The film, which stars Canadian Ryan Reynolds and Rosario Dawson, was widely panned by critics after premiering at the 2014 Cannes Film Festival. But while new work is absent from the TIFF lineup, the Chloe director will definitely be present.
Atom joins the TIFF Cinematheque category showing a new, digitally restored print of his 1989 film, Speaking Parts. The film tells the story of a struggling actor who works as a hotel custodian by day and a gigolo to his supervisor by night. The film, which was nominated for six Genie awards, explores a tangle of bizarre relationships that culminate in a shocking conclusion.
The 54-year-old director has really done it all. In 1987 and 1988, he directed two episodes of Alfred Hitchcock Presents, and in 1989 he directed one episode of The Twilight Zone.
As for his feature-making career, Atom told journalist Robert K. Elder that his successes wouldn’t be possible without having seen Ingmar Bergman’s Persona.
The director said, “[ Persona] gave me an incredible respect for the medium and its possibilities. To me, Persona marries a pure form and a very profound vision with absolute conviction. It’s very inspiring. I felt that it was able to open a door that wasn’t there before.”
That door, once opened, gave way to celebrated works like the critically acclaimed The Sweet Hereafterin 1997, which was nominated for Best Director and Best Adapted Screenplay Oscars.
A film that drew considerable attention was 2002’s Ararat, due to its exploration of Armenian Genocide. Ararat was the first film to discuss the subject since Henri Verneuil’s Mayrig in 1991, which is what inspired much of the controversy surrounding Atom’s effort.
From high profile features to lesser-known projects, Atom’s filmography begins as early as 1984, when he directed Next of Kin, casting his now-wife, Arsinée Khanjian, in a starring role. She has since starred in a variety of his work, including Calendar, The Sweet Hereafter, Speaking Parts, Exotica and Ararat.
The accolades for this esteemed director paint a picture of continued success. Atom won the Best Picture, Best Screenplay and Best Achievement in Direction Genie Awards in 1994 for his film Exotica.

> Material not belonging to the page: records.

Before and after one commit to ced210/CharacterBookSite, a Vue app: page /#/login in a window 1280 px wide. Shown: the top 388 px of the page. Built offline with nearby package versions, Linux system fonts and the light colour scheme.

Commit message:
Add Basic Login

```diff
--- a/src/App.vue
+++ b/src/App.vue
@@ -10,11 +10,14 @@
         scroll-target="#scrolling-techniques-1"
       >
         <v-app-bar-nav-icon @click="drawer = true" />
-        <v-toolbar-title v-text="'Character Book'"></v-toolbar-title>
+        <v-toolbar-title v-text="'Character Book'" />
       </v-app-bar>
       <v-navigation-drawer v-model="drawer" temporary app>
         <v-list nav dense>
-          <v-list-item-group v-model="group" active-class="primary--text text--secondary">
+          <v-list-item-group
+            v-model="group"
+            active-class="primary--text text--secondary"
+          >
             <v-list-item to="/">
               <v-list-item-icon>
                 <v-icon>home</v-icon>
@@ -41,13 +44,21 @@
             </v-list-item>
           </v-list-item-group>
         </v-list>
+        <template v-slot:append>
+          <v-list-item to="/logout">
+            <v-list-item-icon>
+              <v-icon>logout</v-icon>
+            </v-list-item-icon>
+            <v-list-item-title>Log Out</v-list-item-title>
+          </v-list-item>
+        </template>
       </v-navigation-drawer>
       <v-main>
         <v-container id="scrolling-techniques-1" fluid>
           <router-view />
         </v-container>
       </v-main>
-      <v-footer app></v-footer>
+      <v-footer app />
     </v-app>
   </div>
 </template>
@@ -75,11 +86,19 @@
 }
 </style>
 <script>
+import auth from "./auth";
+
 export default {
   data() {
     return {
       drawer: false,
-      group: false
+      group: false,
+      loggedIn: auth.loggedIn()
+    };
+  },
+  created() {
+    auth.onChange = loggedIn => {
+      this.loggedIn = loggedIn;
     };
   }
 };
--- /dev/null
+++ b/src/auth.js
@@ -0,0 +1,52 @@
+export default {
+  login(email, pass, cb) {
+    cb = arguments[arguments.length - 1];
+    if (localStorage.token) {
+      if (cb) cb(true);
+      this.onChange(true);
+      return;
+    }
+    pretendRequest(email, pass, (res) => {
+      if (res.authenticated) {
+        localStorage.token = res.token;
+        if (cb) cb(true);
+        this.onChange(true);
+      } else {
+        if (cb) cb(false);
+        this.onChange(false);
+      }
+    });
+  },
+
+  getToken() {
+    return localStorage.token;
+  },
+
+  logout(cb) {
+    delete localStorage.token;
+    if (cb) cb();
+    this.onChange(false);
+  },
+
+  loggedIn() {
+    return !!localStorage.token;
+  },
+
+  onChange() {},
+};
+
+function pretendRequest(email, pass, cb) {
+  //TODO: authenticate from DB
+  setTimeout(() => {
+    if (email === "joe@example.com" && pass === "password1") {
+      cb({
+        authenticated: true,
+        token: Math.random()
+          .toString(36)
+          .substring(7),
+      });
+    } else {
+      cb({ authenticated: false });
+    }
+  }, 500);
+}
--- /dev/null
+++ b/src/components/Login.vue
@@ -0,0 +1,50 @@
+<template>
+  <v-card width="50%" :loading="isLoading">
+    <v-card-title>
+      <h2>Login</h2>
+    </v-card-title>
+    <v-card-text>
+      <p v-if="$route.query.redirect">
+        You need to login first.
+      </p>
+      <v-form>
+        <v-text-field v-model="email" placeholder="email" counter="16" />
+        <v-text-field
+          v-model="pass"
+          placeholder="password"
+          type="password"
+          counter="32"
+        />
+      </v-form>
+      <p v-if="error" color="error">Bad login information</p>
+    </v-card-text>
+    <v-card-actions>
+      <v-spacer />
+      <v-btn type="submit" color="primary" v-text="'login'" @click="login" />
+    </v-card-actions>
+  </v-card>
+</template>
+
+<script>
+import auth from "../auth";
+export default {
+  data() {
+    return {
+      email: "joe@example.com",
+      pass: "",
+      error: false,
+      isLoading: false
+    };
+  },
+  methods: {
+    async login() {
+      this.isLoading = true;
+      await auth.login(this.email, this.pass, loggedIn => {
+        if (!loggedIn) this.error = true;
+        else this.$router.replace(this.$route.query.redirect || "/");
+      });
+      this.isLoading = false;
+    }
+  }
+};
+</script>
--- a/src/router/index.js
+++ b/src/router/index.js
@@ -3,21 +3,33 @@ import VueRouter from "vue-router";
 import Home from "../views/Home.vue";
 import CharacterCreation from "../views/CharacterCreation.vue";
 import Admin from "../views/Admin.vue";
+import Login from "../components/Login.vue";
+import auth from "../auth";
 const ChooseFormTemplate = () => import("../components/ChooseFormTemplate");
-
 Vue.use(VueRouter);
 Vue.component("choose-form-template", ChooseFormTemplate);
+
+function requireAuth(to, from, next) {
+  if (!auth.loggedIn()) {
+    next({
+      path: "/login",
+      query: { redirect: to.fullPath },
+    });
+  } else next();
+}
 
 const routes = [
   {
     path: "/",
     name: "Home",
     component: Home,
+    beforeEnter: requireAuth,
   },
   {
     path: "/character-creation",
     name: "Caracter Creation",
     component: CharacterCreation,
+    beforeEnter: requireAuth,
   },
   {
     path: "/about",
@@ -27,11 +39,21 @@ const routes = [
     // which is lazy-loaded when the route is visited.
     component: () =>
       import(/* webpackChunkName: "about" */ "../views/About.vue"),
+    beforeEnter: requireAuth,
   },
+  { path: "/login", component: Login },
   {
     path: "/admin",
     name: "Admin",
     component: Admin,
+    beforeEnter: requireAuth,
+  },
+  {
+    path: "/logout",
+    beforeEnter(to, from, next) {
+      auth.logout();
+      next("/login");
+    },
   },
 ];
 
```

The Sweet Hereafter was also widely praised, as he received the Toronto Film Critics Award for Best Feature and Best Director in 1997, along with the Independent Spirit Award for Best Foreign Film and three Cannes awards: the FIPRESCI Prize, the Grand Jury Award and the Prize of the Ecumenical Jury.